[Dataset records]
↓

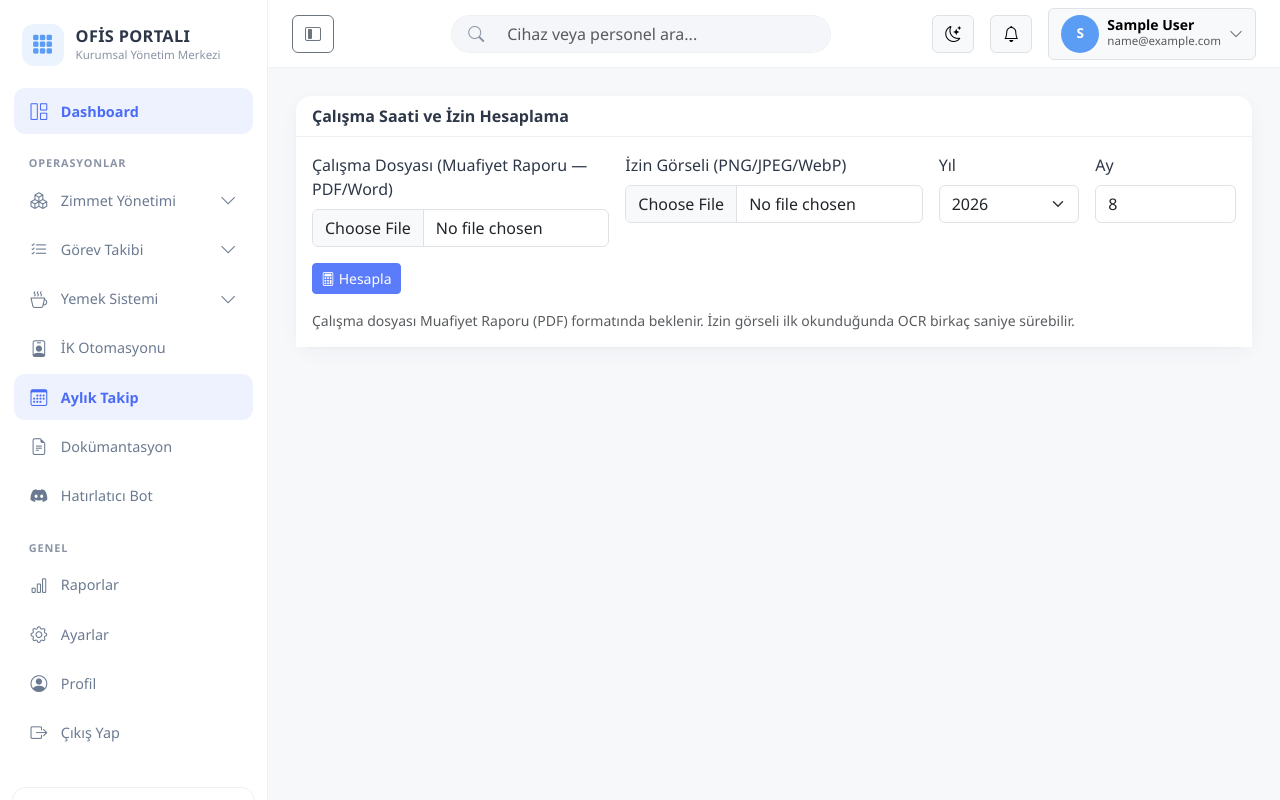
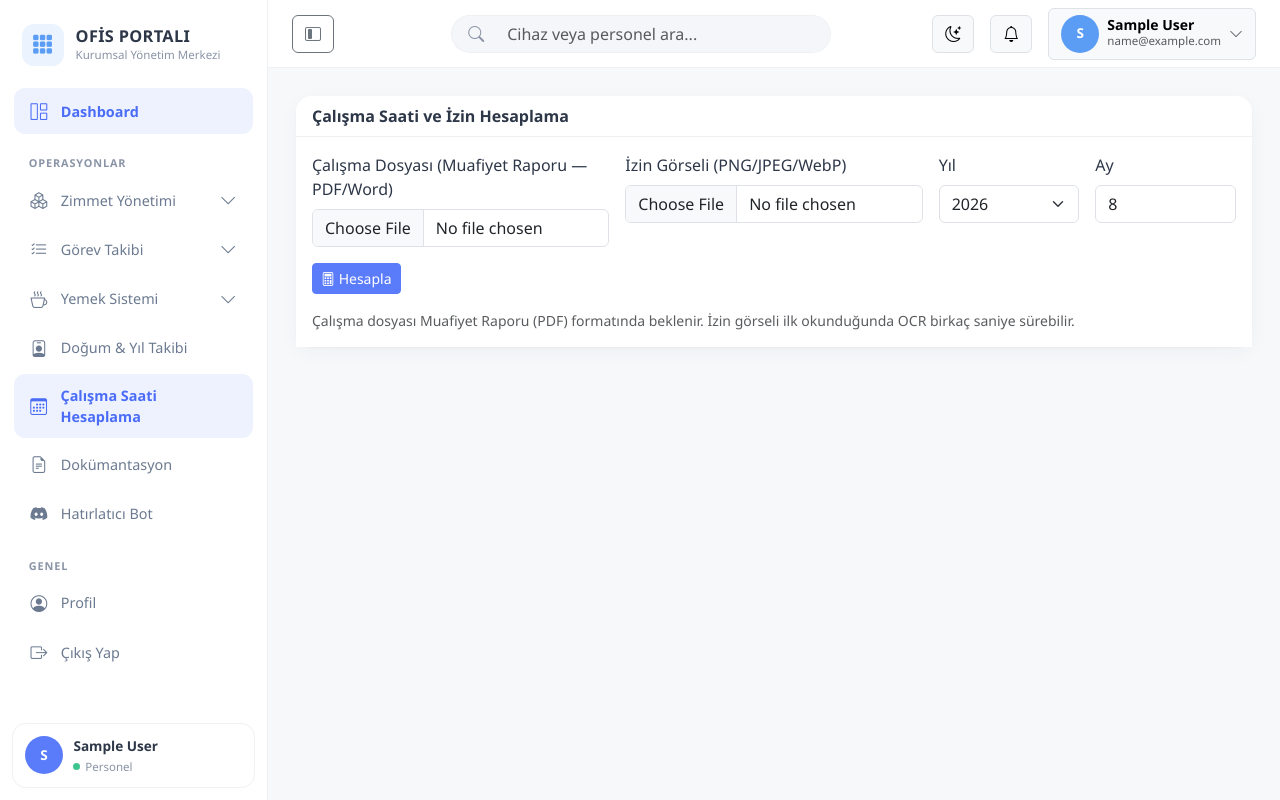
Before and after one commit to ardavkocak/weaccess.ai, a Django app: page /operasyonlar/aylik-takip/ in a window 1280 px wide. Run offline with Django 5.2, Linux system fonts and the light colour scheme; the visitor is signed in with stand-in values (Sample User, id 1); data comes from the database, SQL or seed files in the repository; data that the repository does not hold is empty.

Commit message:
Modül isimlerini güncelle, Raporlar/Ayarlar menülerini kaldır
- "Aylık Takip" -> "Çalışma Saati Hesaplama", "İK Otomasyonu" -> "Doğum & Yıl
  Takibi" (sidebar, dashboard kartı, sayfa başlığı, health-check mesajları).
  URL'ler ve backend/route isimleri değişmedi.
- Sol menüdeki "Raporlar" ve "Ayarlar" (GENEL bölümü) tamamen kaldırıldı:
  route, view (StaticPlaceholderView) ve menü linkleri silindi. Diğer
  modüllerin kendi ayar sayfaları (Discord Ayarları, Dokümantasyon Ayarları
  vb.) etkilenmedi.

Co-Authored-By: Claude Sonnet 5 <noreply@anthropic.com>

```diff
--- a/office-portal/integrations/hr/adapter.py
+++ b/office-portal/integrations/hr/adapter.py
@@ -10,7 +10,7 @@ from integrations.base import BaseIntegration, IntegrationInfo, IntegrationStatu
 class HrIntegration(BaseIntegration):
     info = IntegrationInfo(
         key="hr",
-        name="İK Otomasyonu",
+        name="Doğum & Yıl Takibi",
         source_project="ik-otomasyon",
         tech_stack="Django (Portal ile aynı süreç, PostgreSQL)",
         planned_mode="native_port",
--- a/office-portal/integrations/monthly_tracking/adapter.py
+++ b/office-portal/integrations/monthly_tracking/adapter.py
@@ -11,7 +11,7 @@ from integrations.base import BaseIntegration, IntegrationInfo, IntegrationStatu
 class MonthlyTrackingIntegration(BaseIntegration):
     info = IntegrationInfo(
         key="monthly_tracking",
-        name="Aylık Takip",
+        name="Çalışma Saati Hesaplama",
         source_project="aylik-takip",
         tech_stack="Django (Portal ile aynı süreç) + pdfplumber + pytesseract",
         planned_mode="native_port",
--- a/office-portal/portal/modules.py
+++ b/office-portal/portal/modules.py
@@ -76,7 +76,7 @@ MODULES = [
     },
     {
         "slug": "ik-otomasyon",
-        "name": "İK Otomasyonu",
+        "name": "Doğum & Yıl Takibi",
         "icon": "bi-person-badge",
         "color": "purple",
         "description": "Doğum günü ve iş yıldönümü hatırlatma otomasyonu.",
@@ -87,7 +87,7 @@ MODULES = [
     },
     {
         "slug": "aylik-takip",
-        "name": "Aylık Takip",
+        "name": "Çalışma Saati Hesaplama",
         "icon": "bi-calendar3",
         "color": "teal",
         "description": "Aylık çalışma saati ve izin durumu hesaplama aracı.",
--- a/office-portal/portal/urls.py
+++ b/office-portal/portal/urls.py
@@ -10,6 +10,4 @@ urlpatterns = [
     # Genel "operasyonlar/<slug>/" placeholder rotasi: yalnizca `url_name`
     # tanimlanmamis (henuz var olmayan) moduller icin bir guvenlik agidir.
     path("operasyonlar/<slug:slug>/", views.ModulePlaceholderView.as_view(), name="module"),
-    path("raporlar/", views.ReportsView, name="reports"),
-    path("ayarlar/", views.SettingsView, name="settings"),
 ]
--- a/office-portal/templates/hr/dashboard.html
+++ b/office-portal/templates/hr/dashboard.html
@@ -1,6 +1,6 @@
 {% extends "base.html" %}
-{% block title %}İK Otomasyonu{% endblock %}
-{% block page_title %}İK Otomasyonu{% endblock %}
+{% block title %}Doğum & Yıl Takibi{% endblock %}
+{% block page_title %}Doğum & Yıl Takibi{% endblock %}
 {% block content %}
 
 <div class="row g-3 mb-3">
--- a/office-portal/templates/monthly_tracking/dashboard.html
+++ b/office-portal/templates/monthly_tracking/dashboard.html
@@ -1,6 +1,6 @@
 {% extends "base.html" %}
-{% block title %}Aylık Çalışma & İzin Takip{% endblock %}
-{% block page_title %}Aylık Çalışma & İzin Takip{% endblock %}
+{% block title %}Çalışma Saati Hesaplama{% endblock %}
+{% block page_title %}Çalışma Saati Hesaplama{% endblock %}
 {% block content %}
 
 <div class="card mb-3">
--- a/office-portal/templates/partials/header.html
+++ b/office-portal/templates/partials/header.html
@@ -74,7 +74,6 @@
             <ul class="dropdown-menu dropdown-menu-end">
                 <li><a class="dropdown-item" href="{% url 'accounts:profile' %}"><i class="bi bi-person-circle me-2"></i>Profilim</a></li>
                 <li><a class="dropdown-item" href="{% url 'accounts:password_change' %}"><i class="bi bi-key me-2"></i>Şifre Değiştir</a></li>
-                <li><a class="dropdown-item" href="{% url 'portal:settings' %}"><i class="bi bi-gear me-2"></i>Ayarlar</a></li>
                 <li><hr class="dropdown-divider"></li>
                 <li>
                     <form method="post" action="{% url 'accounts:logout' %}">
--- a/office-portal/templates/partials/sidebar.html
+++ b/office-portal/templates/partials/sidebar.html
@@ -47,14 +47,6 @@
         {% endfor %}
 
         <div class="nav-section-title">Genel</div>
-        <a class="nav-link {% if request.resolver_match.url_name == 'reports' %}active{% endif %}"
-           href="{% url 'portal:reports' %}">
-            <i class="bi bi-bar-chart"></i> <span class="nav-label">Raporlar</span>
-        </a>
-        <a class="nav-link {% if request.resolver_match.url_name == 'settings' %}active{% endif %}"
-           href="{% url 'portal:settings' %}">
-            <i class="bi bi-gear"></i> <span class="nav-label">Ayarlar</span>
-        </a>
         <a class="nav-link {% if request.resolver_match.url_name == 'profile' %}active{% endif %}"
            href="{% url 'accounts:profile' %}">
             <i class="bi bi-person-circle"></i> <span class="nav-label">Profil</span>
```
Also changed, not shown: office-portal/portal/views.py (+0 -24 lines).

↑
↓

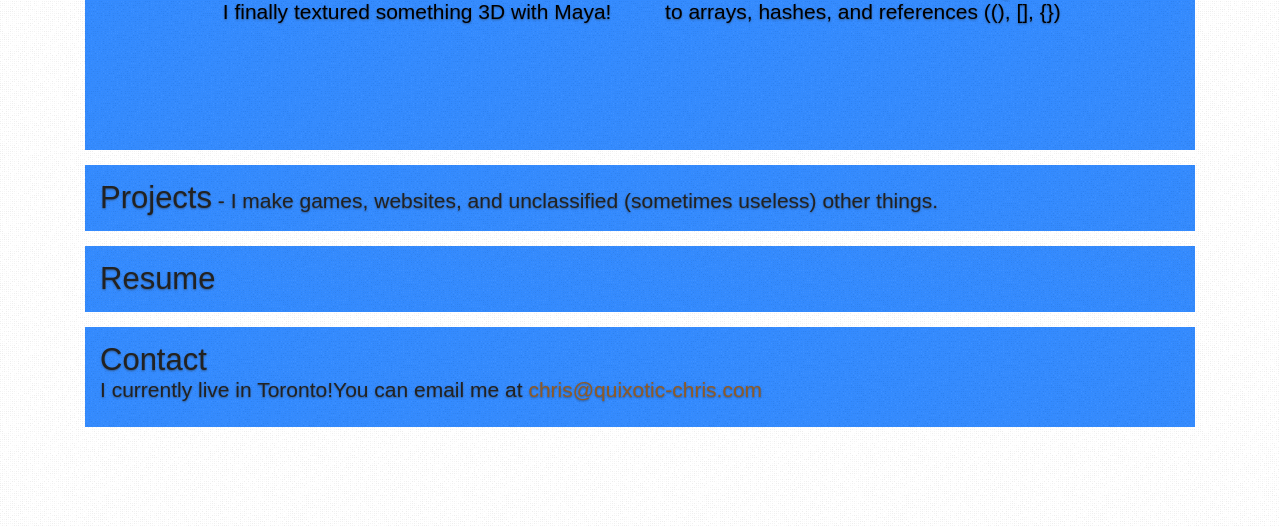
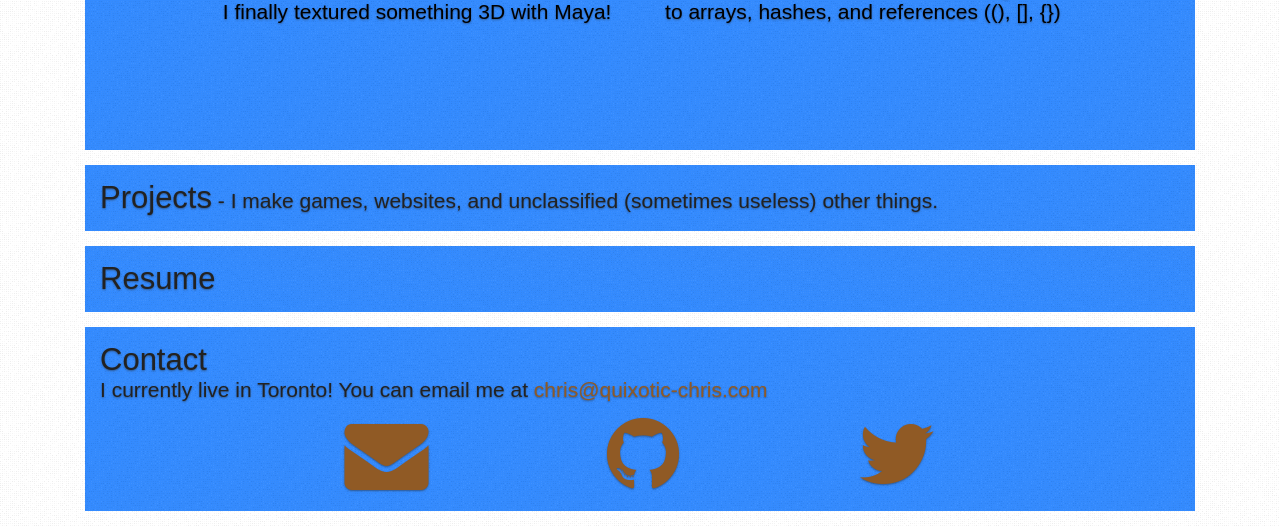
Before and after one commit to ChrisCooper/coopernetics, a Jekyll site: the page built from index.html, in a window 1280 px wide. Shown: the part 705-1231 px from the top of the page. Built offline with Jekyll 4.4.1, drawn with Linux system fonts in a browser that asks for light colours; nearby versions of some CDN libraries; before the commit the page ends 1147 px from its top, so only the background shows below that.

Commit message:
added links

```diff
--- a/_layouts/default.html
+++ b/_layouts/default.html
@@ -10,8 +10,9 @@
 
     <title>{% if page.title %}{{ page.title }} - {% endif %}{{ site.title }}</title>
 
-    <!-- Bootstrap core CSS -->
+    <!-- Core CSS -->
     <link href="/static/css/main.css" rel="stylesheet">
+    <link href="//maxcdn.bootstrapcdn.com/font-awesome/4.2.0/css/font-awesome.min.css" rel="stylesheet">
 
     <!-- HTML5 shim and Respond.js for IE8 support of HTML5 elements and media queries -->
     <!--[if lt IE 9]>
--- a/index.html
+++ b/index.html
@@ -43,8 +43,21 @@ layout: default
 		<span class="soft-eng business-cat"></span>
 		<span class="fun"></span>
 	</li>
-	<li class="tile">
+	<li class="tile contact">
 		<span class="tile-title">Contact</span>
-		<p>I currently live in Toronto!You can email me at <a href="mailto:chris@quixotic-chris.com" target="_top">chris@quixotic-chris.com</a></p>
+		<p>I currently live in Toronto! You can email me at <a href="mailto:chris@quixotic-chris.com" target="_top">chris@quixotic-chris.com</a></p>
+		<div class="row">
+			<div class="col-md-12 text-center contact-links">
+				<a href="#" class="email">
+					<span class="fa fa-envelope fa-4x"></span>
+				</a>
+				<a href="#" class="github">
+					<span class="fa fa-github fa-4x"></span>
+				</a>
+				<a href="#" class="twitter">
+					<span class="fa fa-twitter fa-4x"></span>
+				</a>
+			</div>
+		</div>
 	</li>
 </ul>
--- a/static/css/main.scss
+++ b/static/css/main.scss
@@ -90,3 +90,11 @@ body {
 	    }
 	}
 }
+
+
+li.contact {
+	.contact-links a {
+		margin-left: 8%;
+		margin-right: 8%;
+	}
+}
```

↑
↓

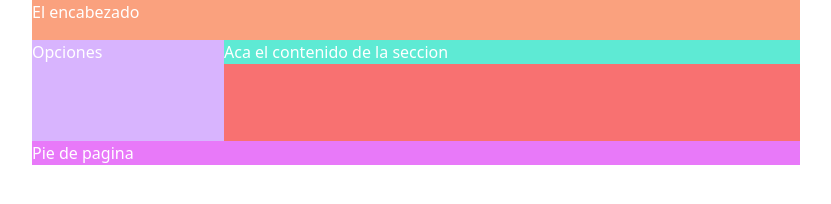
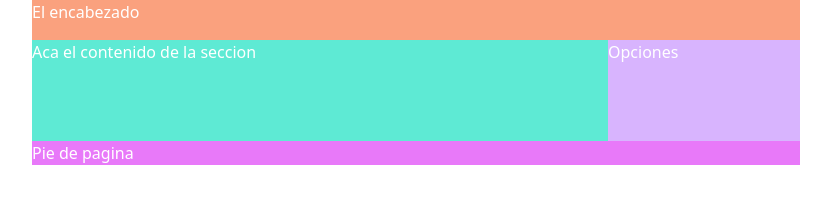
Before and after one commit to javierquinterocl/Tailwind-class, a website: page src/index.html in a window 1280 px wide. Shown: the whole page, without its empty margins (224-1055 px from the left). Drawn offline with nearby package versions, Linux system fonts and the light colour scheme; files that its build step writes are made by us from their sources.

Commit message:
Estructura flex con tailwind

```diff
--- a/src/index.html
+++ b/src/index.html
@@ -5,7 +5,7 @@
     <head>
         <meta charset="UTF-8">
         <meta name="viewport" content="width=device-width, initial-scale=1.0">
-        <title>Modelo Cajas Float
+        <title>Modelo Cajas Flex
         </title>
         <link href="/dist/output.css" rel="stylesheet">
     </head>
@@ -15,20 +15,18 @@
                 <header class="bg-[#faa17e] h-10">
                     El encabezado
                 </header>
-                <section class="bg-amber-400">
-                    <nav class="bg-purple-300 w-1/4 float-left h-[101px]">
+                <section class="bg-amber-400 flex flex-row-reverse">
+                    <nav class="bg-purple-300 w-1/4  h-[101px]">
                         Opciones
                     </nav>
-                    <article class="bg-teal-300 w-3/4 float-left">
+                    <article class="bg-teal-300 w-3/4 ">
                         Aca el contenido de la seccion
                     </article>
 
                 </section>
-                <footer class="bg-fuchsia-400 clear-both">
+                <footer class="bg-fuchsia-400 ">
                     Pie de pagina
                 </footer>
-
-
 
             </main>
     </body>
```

↑

> _To do_
Every line that holds the word "system" should be copied from the records.

> _Answer to the problem_
Before and after one commit to ardavkocak/weaccess.ai, a Django app: page /operasyonlar/aylik-takip/ in a window 1280 px wide. Run offline with Django 5.2, Linux system fonts and the light colour scheme; the visitor is signed in with stand-in values (Sample User, id 1); data comes from the database, SQL or seed files in the repository; data that the repository does not hold is empty.
Before and after one commit to ChrisCooper/coopernetics, a Jekyll site: the page built from index.html, in a window 1280 px wide. Shown: the part 705-1231 px from the top of the page. Built offline with Jekyll 4.4.1, drawn with Linux system fonts in a browser that asks for light colours; nearby versions of some CDN libraries; before the commit the page ends 1147 px from its top, so only the background shows below that.
Before and after one commit to javierquinterocl/Tailwind-class, a website: page src/index.html in a window 1280 px wide. Shown: the whole page, without its empty margins (224-1055 px from the left). Drawn offline with nearby package versions, Linux system fonts and the light colour scheme; files that its build step writes are made by us from their sources.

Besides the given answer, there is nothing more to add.